Post-traumatic stress disorder (PTSD) develops after a person has a terrifying experience that involved physical harm or the threat of physical harm. The person who develops PTSD may have been the one who was harmed or may have been a witness to an event that happened to others.
PTSD is best known as it affects war veterans, but it can result from a variety of traumatic incidents, such as an assault, rape, child abuse, car accidents, train wrecks, plane crashes, bombings, or natural disasters such as floods or earthquakes.
People with PTSD startle easily, become emotionally numb (especially in relations with family and friends), lose interest in things they used to enjoy, and have trouble feeling affectionate. They can be irritable, become more aggressive, or even become violent. They avoid situations that remind them of the original incident, and anniversaries of the incident are often expecially difficult. PTSD symptoms seem to be worse if the event that triggered them was deliberately initiated by another person, such as in a mugging or a kidnapping.
Most people with PTSD repeatedly relive the trauma in their thoughts during the day and in nightmares when they sleep. These are called flashbacks. Flashbacks may consist of images, sounds, smells, or feelings, and can be triggered by ordinary occurrences, such as a loud noise. A person having a flashback may lose touch with reality and believe that the traumatic incident is happening all over again.
Not every traumatized person develops PTSD. Symptoms usually begin within 3 months of the incident but occasionally emerge years afterward. They must last more than a month to be diagnosed as PTSD. The course of the illness is variable. Some people recover within a few months but others have symptoms that last for years.

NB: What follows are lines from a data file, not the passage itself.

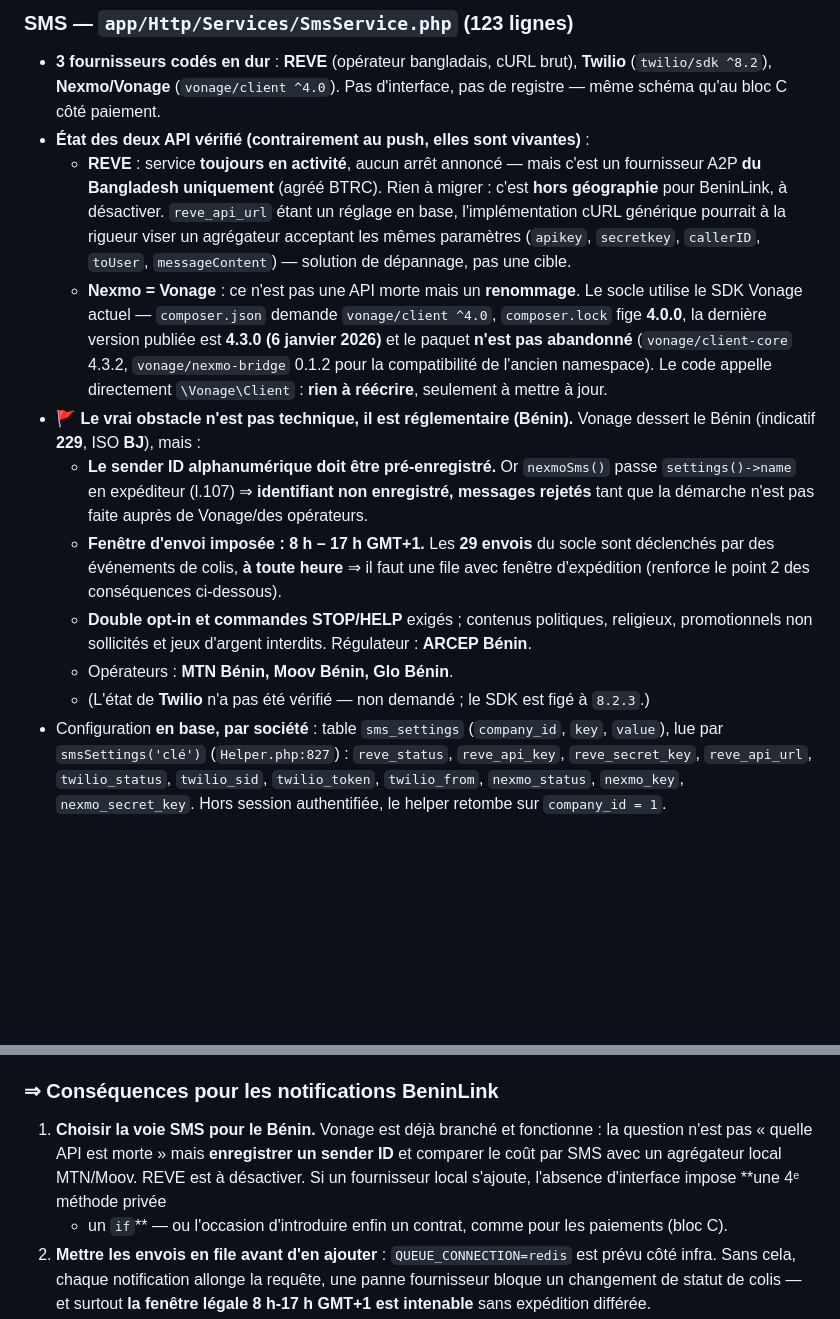
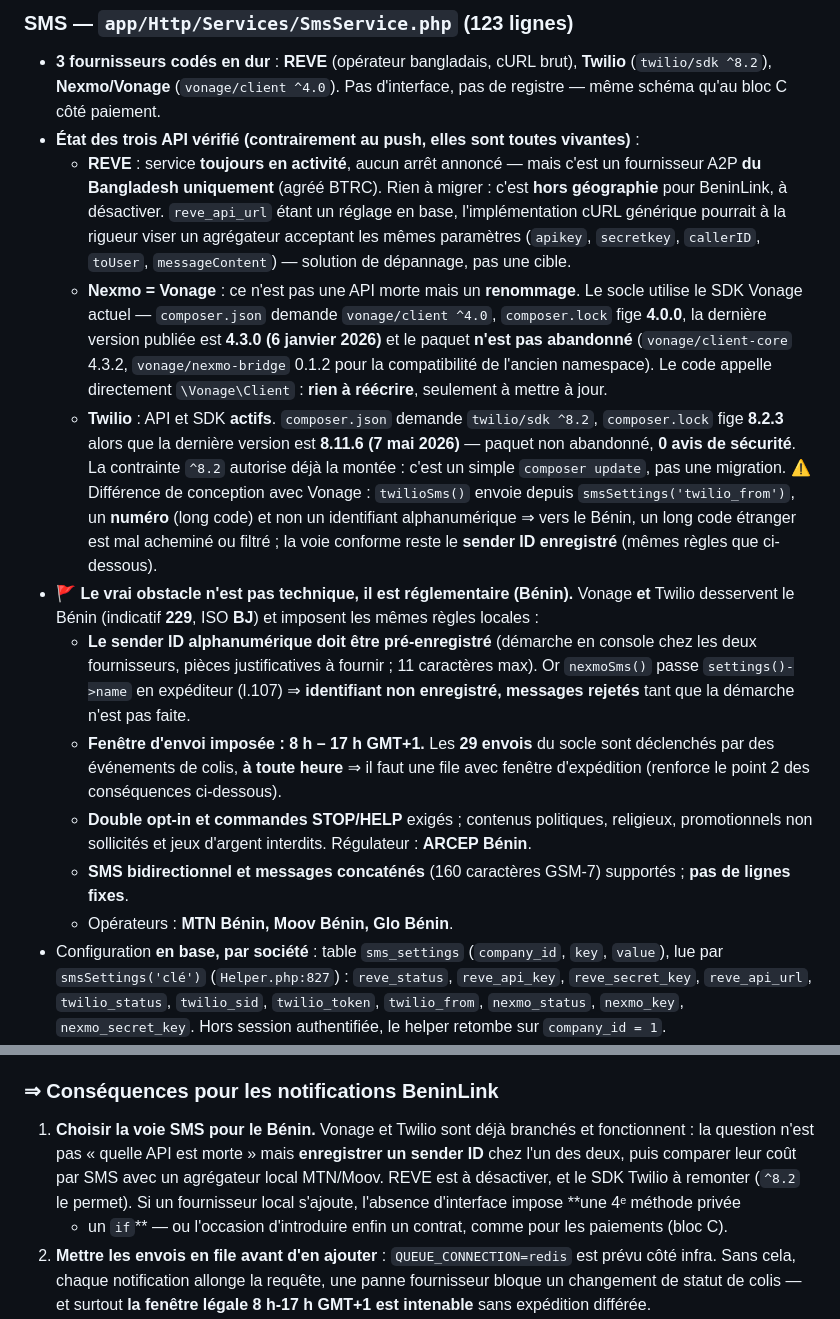
Before and after one commit to malcomx2022/beninlink, a Markdown page: web/CARTOGRAPHIE.md, 2 parts joined by grey strips. GitHub-like rendering; blank space fills up the shorter version.

Commit message:
docs(web): vérifier Twilio à son tour (bloc K)
- API et SDK actifs : composer.lock fige twilio/sdk 8.2.3 alors que la dernière
  version est 8.11.6 (7 mai 2026) ; paquet non abandonné, 0 avis de sécurité.
  La contrainte ^8.2 autorise déjà la montée — simple composer update.
- Twilio dessert le Bénin aux mêmes conditions que Vonage (sender ID
  pré-enregistré, fenêtre 8h-17h GMT+1, double opt-in, STOP/HELP).
- Signale que twilioSms() envoie depuis un numéro (twilio_from) et non un
  identifiant alphanumérique : un long code étranger est mal acheminé vers le
  Bénin, la voie conforme reste le sender ID enregistré.

Les trois fournisseurs SMS du socle sont donc vivants ; seul le push est mort.

Co-Authored-By: Claude Opus 5 <noreply@anthropic.com>

```diff
--- a/web/CARTOGRAPHIE.md
+++ b/web/CARTOGRAPHIE.md
@@ -792,7 +792,7 @@ vestige du squelette Laravel.
 - **3 fournisseurs codés en dur** : **REVE** (opérateur bangladais, cURL brut),
   **Twilio** (`twilio/sdk ^8.2`), **Nexmo/Vonage** (`vonage/client ^4.0`).
   Pas d'interface, pas de registre — même schéma qu'au bloc C côté paiement.
-- **État des deux API vérifié (contrairement au push, elles sont vivantes)** :
+- **État des trois API vérifié (contrairement au push, elles sont toutes vivantes)** :
   - **REVE** : service **toujours en activité**, aucun arrêt annoncé — mais c'est un
     fournisseur A2P **du Bangladesh uniquement** (agréé BTRC). Rien à migrer : c'est
     **hors géographie** pour BeninLink, à désactiver. `reve_api_url` étant un réglage en
@@ -805,18 +805,29 @@ vestige du squelette Laravel.
     2026)** et le paquet **n'est pas abandonné** (`vonage/client-core` 4.3.2,
     `vonage/nexmo-bridge` 0.1.2 pour la compatibilité de l'ancien namespace). Le code
     appelle directement `\Vonage\Client` : **rien à réécrire**, seulement à mettre à jour.
+  - **Twilio** : API et SDK **actifs**. `composer.json` demande `twilio/sdk ^8.2`,
+    `composer.lock` fige **8.2.3** alors que la dernière version est **8.11.6 (7 mai
+    2026)** — paquet non abandonné, **0 avis de sécurité**. La contrainte `^8.2` autorise
+    déjà la montée : c'est un simple `composer update`, pas une migration.
+    ⚠️ Différence de conception avec Vonage : `twilioSms()` envoie depuis
+    `smsSettings('twilio_from')`, un **numéro** (long code) et non un identifiant
+    alphanumérique ⇒ vers le Bénin, un long code étranger est mal acheminé ou filtré ;
+    la voie conforme reste le **sender ID enregistré** (mêmes règles que ci-dessous).
 - 🚩 **Le vrai obstacle n'est pas technique, il est réglementaire (Bénin).** Vonage
-  dessert le Bénin (indicatif **229**, ISO **BJ**), mais :
-  - **Le sender ID alphanumérique doit être pré-enregistré.** Or `nexmoSms()` passe
-    `settings()->name` en expéditeur (l.107) ⇒ **identifiant non enregistré, messages
-    rejetés** tant que la démarche n'est pas faite auprès de Vonage/des opérateurs.
+  **et** Twilio desservent le Bénin (indicatif **229**, ISO **BJ**) et imposent les
+  mêmes règles locales :
+  - **Le sender ID alphanumérique doit être pré-enregistré** (démarche en console chez
+    les deux fournisseurs, pièces justificatives à fournir ; 11 caractères max). Or
+    `nexmoSms()` passe `settings()->name` en expéditeur (l.107) ⇒ **identifiant non
+    enregistré, messages rejetés** tant que la démarche n'est pas faite.
   - **Fenêtre d'envoi imposée : 8 h – 17 h GMT+1.** Les **29 envois** du socle sont
     déclenchés par des événements de colis, **à toute heure** ⇒ il faut une file avec
     fenêtre d'expédition (renforce le point 2 des conséquences ci-dessous).
   - **Double opt-in et commandes STOP/HELP** exigés ; contenus politiques, religieux,
     promotionnels non sollicités et jeux d'argent interdits. Régulateur : **ARCEP Bénin**.
+  - **SMS bidirectionnel et messages concaténés** (160 caractères GSM-7) supportés ;
+    **pas de lignes fixes**.
   - Opérateurs : **MTN Bénin, Moov Bénin, Glo Bénin**.
-  - (L'état de **Twilio** n'a pas été vérifié — non demandé ; le SDK est figé à `8.2.3`.)
 - Configuration **en base, par société** : table `sms_settings` (`company_id`, `key`,
   `value`), lue par `smsSettings('clé')` (`Helper.php:827`) : `reve_status`,
   `reve_api_key`, `reve_secret_key`, `reve_api_url`, `twilio_status`, `twilio_sid`,
@@ -894,9 +905,10 @@ vestige du squelette Laravel.
   mais n'est pas utilisé) ⇒ envoi bloquant, y compris à l'inscription.
 
 ### ⇒ Conséquences pour les notifications BeninLink
-1. **Choisir la voie SMS pour le Bénin.** Vonage est déjà branché et fonctionne : la
-   question n'est pas « quelle API est morte » mais **enregistrer un sender ID** et
-   comparer le coût par SMS avec un agrégateur local MTN/Moov. REVE est à désactiver.
+1. **Choisir la voie SMS pour le Bénin.** Vonage et Twilio sont déjà branchés et
+   fonctionnent : la question n'est pas « quelle API est morte » mais **enregistrer un
+   sender ID** chez l'un des deux, puis comparer leur coût par SMS avec un agrégateur
+   local MTN/Moov. REVE est à désactiver, et le SDK Twilio à remonter (`^8.2` le permet).
    Si un fournisseur local s'ajoute, l'absence d'interface impose **une 4ᵉ méthode privée
    + un `if`** — ou l'occasion d'introduire enfin un contrat, comme pour les paiements
    (bloc C).
```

PTSD affects over 7 million American adults and can occur at any age, including childhood. Women are more likely to develop PTSD than men and there is some evidence that susceptibility to the disorder may run in families. PTSD is often accompanied by depression, substance abuse, or one or more of the other anxiety disorders. Medication and certain kinds of psychotherapy can usually treat the symptoms of PTSD effectively.